When the first white explorers crossed the Alleghenies between 1775 and 1825 and came upon the Kentucky coffee tree, Gymnocladus dioicus, they collected seeds and cuttings to send to Europe where it was unknown. There it became a botanical curiosity because of its large compound leaves. This tree ranges from central New York to Arkansas and Oklahoma. The fruit is a pod four to six inches long (10-15 cm) with seeds three-quarters of an inch long (2 cm) embedded in a sweet dark-colored pulp.
Native Americans roasted and ate the seeds, made a black dye from the roots and used the pulverized root to treat constipation.6 Pioneers roasted and brewed the seeds to make coffee .

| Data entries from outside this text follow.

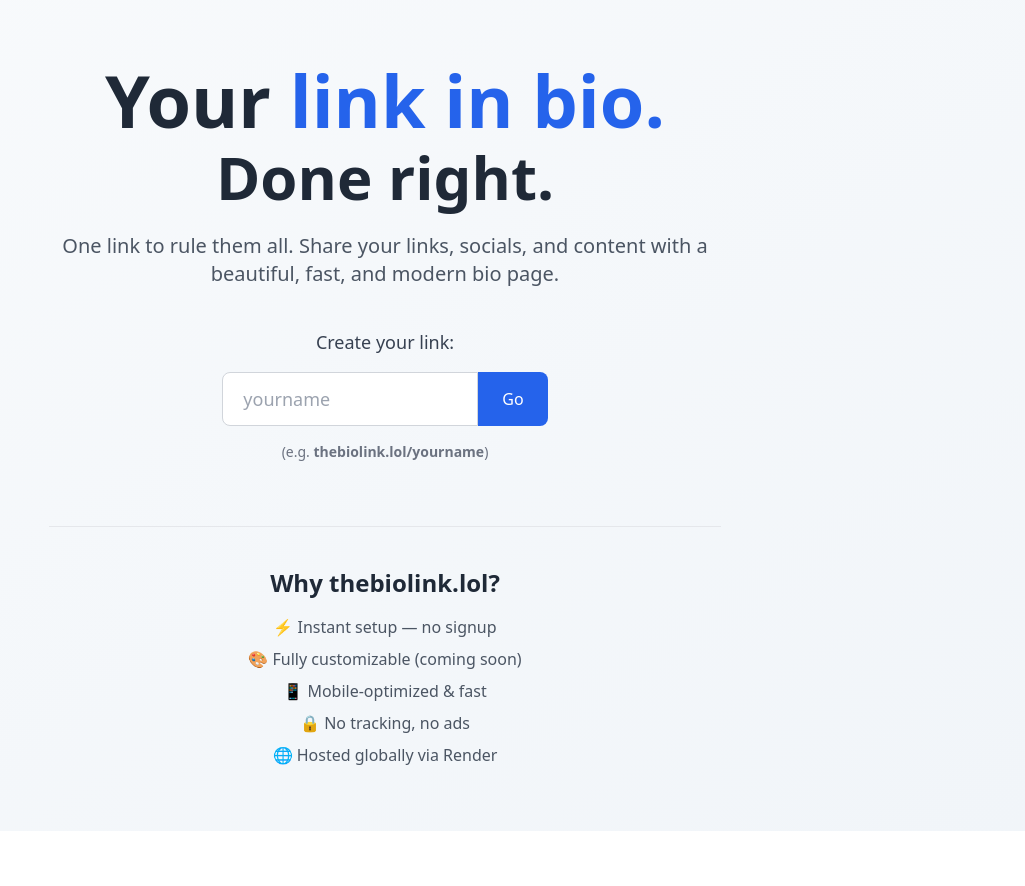
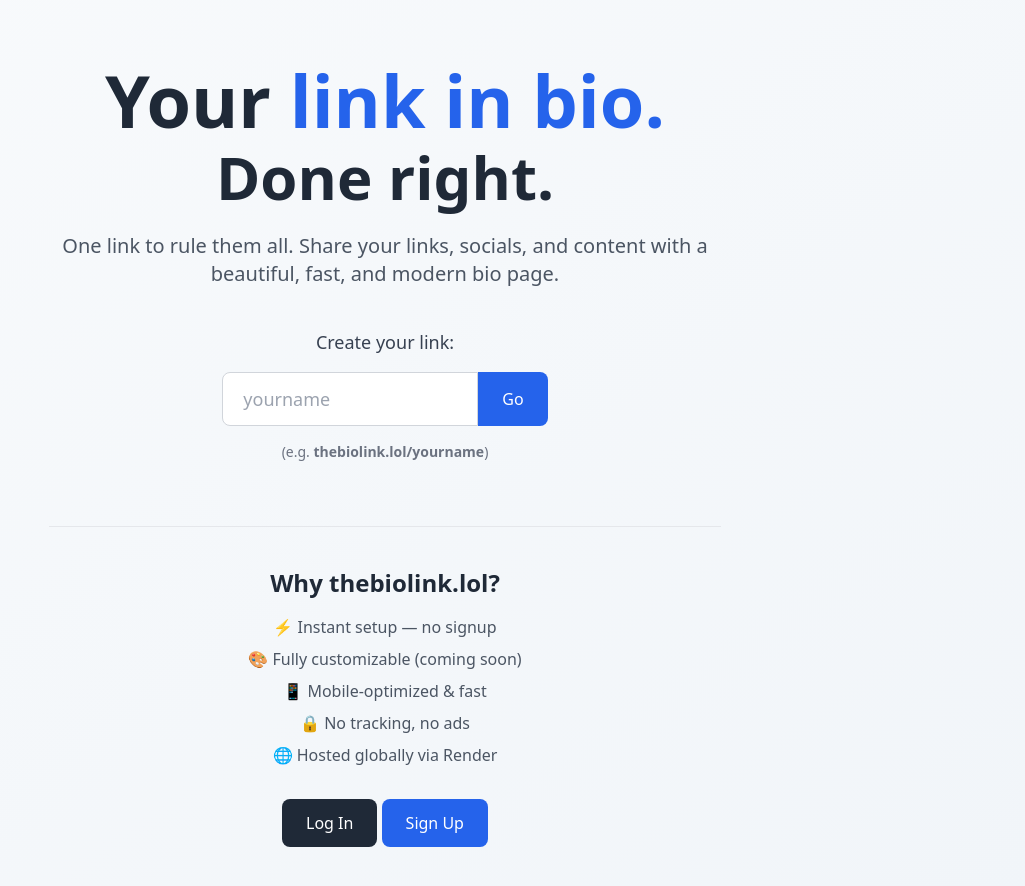
Before and after one commit to oopsididitagain335/workingitout, a Next.js app: page / in a window 1280 px wide. Shown: the top 886 px of the page, without its empty margins (255-1280 px from the left). Before the commit the page ends 831 px from the top, so only its background shows below. Built offline with nearby package versions, Linux system fonts and the light colour scheme.

Commit message:
Update index.tsx

```diff
--- a/pages/index.tsx
+++ b/pages/index.tsx
@@ -57,6 +57,21 @@
             <li>🌐 Hosted globally via Render</li>
           </ul>
         </div>
+
+        <div className="mt-8">
+          <a
+            href="/login"
+            className="inline-block bg-gray-800 text-white px-6 py-3 rounded-lg hover:bg-gray-700 transition"
+          >
+            Log In
+          </a>{' '}
+          <a
+            href="/signup"
+            className="inline-block bg-blue-600 text-white px-6 py-3 rounded-lg hover:bg-blue-700 transition"
+          >
+            Sign Up
+          </a>
+        </div>
       </div>
     </div>
   );
```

The seeds are referred to as "lucky nuts" by some country people and are carried in pockets or purses to assure good fortune.